Travel can be a silent budget killer. Never mind hoarding receipts for meals on the road and hotel stays, the real iron maiden of expense is mileage. If you’re using a personal vehicle to travel near and far for your business, you are no doubt burning an ocean of gasoline, and, even worse, shortening the life expectancy of your ride through wear and tear. If you’re part of a larger corporation or a franchised medium-sized business, this may be reimbursed directly through your employer; however, for most small-business owners, mileage tracking and tax deductions are an absolute must.

Thankfully, your smartphone offers dozens of options to track your mileage. Of course you could take diligent notes in whatever application you prefer to do such things (Google Drive, Notes, Keep, Evernote, etc.). But for peace of mind, and better records for confident tax deductions, there are a few applications you should consider.

First, many applications will automatically track travel for free and allow users to categorize trips after the fact.
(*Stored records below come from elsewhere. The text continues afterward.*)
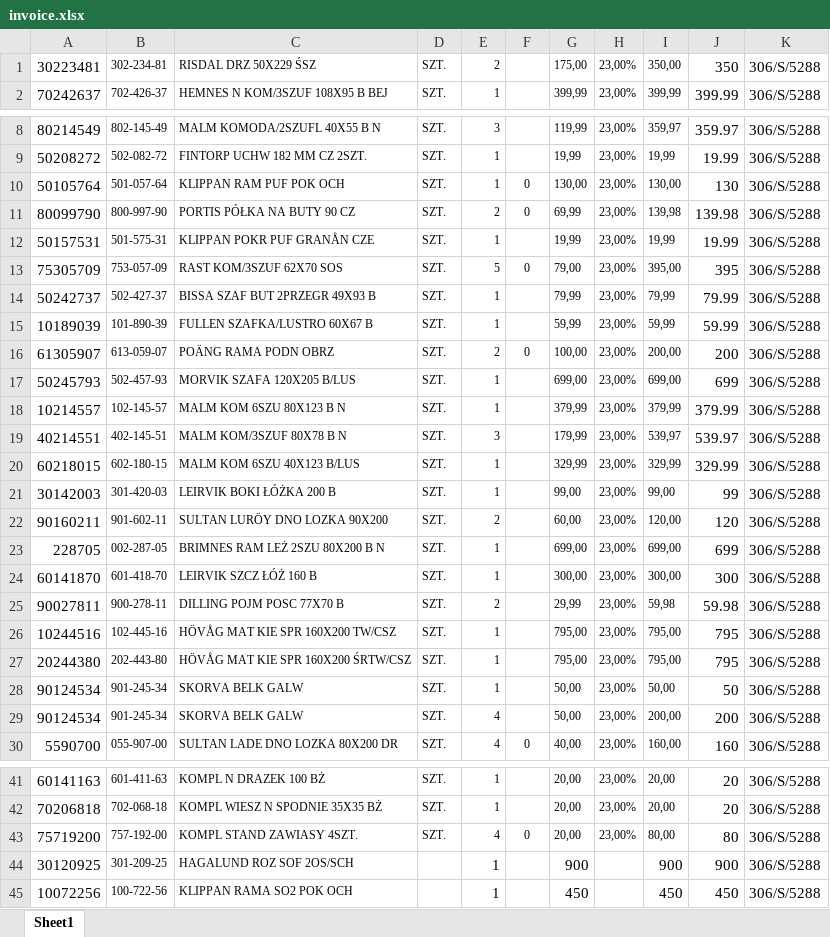
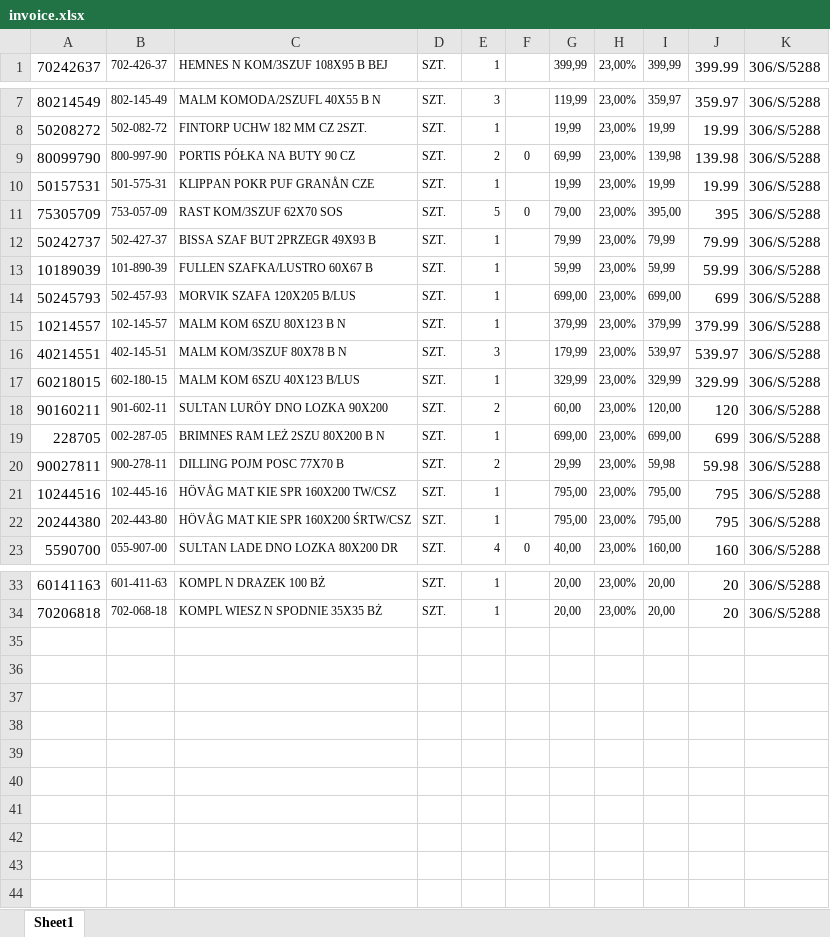
Before and after one commit to menesty/ikea, an Excel workbook: src/main/resources/config/invoice.xlsx, sheet Sheet1, drawn as a sheet; only a part is shown, gaps mark what is left out; values as stored, in another font and other column widths than the file's, no borders; the diff covers the shown part only; the diff names each change by its address in the sheet, - before the commit and + after, or states it on an @@ line.

```diff
--- a/src/main/resources/config/invoice.xlsx (sheet Sheet1)
+++ b/src/main/resources/config/invoice.xlsx (sheet Sheet1)
-row 1: 30223481 | 302-234-81 | RISDAL DRZ 50X229 ŚSZ | SZT. | 2 |  | 175,00 | 23,00% | 350,00 | 350 | 306/S/5288
-row 10: 50105764 | 501-057-64 | KLIPPAN RAM PUF POK OCH | SZT. | 1 | 0 | 130,00 | 23,00% | 130,00 | 130 | 306/S/5288
-row 16: 61305907 | 613-059-07 | POÄNG RAMA PODN OBRZ | SZT. | 2 | 0 | 100,00 | 23,00% | 200,00 | 200 | 306/S/5288
-row 21: 30142003 | 301-420-03 | LEIRVIK BOKI ŁÓŻKA 200 B | SZT. | 1 |  | 99,00 | 23,00% | 99,00 | 99 | 306/S/5288
-row 24: 60141870 | 601-418-70 | LEIRVIK SZCZ ŁÓŻ 160 B | SZT. | 1 |  | 300,00 | 23,00% | 300,00 | 300 | 306/S/5288
-row 28: 90124534 | 901-245-34 | SKORVA BELK GALW | SZT. | 1 |  | 50,00 | 23,00% | 50,00 | 50 | 306/S/5288
-row 29: 90124534 | 901-245-34 | SKORVA BELK GALW | SZT. | 4 |  | 50,00 | 23,00% | 200,00 | 200 | 306/S/5288
-row 43: 75719200 | 757-192-00 | KOMPL STAND ZAWIASY 4SZT. | SZT. | 4 | 0 | 20,00 | 23,00% | 80,00 | 80 | 306/S/5288
-row 44: 30120925 | 301-209-25 | HAGALUND ROZ SOF 2OS/SCH |  | 1 |  | 900 |  | 900 | 900 | 306/S/5288
-row 45: 10072256 | 100-722-56 | KLIPPAN RAMA SO2 POK OCH |  | 1 |  | 450 |  | 450 | 450 | 306/S/5288
```
Also changed, not shown: 1 removed row elsewhere in this sheet, 10 other files.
Of course, regardless of the software platform, free rarely seems to deliver high-quality service. So if you’re expecting value from business software, you should be ready to pay for it.

The four most popular applications for mileage and expense tracking are SherpaShare, MileIQ, Everlance and Hurdlr. These applications all have a great deal of overlap in service, with only minor differences in pricing and features. With prices ranging from free to $9 per month, most users should be able to cover the service costs. Mile IQ is purely a mileage tracker but will cost around $60 a year for flawless service. Hurdlr and Everlance
are “currently free” and track all expenses and integrate them into your tax documents. Finally, SherpaShare offers a free trial and tracks all travel expenses and breaks down data on travel time and where your money is going.

Is one of these four the silver bullet to end your travel tracking woes? Maybe, but with the field still young and many relying on free offerings, there is no guarantee any will be providing the same services a year from now. For best peace of mind, consider using any of these services and exporting all travel data bi-weekly so you are able to move on without losing your travel documentation cache if service or pricing changes. ♦

Patrick Boberg is a central Iowa creative media specialist. Follow him on Twitter @PatBoBomb.

Leave a Reply

Your email address will not be published. Required fields are marked *